*INSTRUCTIONS TO FOLLOW*:
Return the records exactly, please. Every line should match.

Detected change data
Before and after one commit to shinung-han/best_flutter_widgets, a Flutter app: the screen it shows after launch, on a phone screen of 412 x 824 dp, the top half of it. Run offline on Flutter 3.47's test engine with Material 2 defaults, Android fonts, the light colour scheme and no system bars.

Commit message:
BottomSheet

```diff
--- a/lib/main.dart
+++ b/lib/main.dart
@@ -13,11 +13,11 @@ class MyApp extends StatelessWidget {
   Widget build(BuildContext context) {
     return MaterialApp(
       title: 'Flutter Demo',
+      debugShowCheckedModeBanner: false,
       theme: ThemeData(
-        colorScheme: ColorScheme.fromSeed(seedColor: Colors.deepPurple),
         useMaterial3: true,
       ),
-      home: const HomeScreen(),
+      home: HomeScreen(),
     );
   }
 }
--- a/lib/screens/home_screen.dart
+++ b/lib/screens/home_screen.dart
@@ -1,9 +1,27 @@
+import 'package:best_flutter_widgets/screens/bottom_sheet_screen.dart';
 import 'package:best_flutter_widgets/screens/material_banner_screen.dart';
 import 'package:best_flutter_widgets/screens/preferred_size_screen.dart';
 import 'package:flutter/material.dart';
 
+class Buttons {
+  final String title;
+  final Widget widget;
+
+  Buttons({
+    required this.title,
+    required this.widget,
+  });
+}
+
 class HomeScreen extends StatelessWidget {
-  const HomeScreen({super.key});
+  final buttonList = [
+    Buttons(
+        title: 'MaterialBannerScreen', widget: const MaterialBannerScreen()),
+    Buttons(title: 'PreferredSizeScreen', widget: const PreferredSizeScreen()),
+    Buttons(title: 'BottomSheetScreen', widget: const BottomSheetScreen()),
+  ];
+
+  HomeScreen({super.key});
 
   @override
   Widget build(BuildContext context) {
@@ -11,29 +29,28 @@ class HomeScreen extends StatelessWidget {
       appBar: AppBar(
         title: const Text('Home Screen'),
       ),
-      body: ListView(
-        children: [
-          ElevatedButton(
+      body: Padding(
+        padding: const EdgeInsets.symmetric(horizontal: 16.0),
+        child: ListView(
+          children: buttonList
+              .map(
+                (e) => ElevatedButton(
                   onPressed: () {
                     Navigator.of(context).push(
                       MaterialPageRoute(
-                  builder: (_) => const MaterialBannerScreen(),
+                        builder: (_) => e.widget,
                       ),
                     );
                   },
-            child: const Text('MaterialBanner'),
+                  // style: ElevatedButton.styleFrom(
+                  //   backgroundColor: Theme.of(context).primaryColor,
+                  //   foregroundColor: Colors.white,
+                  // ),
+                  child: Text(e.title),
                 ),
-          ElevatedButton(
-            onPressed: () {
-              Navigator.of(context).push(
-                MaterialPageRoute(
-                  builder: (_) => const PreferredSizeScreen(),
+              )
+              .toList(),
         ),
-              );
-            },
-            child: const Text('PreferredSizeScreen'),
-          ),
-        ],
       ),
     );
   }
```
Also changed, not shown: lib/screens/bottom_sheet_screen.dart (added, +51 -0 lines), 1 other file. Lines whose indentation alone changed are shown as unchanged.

*RESULT OF THIS EXERCISE*:
Before and after one commit to shinung-han/best_flutter_widgets, a Flutter app: the screen it shows after launch, on a phone screen of 412 x 824 dp, the top half of it. Run offline on Flutter 3.47's test engine with Material 2 defaults, Android fonts, the light colour scheme and no system bars.

Commit message:
BottomSheet

```diff
--- a/lib/main.dart
+++ b/lib/main.dart
@@ -13,11 +13,11 @@ class MyApp extends StatelessWidget {
   Widget build(BuildContext context) {
     return MaterialApp(
       title: 'Flutter Demo',
+      debugShowCheckedModeBanner: false,
       theme: ThemeData(
-        colorScheme: ColorScheme.fromSeed(seedColor: Colors.deepPurple),
         useMaterial3: true,
       ),
-      home: const HomeScreen(),
+      home: HomeScreen(),
     );
   }
 }
--- a/lib/screens/home_screen.dart
+++ b/lib/screens/home_screen.dart
@@ -1,9 +1,27 @@
+import 'package:best_flutter_widgets/screens/bottom_sheet_screen.dart';
 import 'package:best_flutter_widgets/screens/material_banner_screen.dart';
 import 'package:best_flutter_widgets/screens/preferred_size_screen.dart';
 import 'package:flutter/material.dart';
 
+class Buttons {
+  final String title;
+  final Widget widget;
+
+  Buttons({
+    required this.title,
+    required this.widget,
+  });
+}
+
 class HomeScreen extends StatelessWidget {
-  const HomeScreen({super.key});
+  final buttonList = [
+    Buttons(
+        title: 'MaterialBannerScreen', widget: const MaterialBannerScreen()),
+    Buttons(title: 'PreferredSizeScreen', widget: const PreferredSizeScreen()),
+    Buttons(title: 'BottomSheetScreen', widget: const BottomSheetScreen()),
+  ];
+
+  HomeScreen({super.key});
 
   @override
   Widget build(BuildContext context) {
@@ -11,29 +29,28 @@ class HomeScreen extends StatelessWidget {
       appBar: AppBar(
         title: const Text('Home Screen'),
       ),
-      body: ListView(
-        children: [
-          ElevatedButton(
+      body: Padding(
+        padding: const EdgeInsets.symmetric(horizontal: 16.0),
+        child: ListView(
+          children: buttonList
+              .map(
+                (e) => ElevatedButton(
                   onPressed: () {
                     Navigator.of(context).push(
                       MaterialPageRoute(
-                  builder: (_) => const MaterialBannerScreen(),
+                        builder: (_) => e.widget,
                       ),
                     );
                   },
-            child: const Text('MaterialBanner'),
+                  // style: ElevatedButton.styleFrom(
+                  //   backgroundColor: Theme.of(context).primaryColor,
+                  //   foregroundColor: Colors.white,
+                  // ),
+                  child: Text(e.title),
                 ),
-          ElevatedButton(
-            onPressed: () {
-              Navigator.of(context).push(
-                MaterialPageRoute(
-                  builder: (_) => const PreferredSizeScreen(),
+              )
+              .toList(),
         ),
-              );
-            },
-            child: const Text('PreferredSizeScreen'),
-          ),
-        ],
       ),
     );
   }
```
Also changed, not shown: lib/screens/bottom_sheet_screen.dart (added, +51 -0 lines), 1 other file. Lines whose indentation alone changed are shown as unchanged.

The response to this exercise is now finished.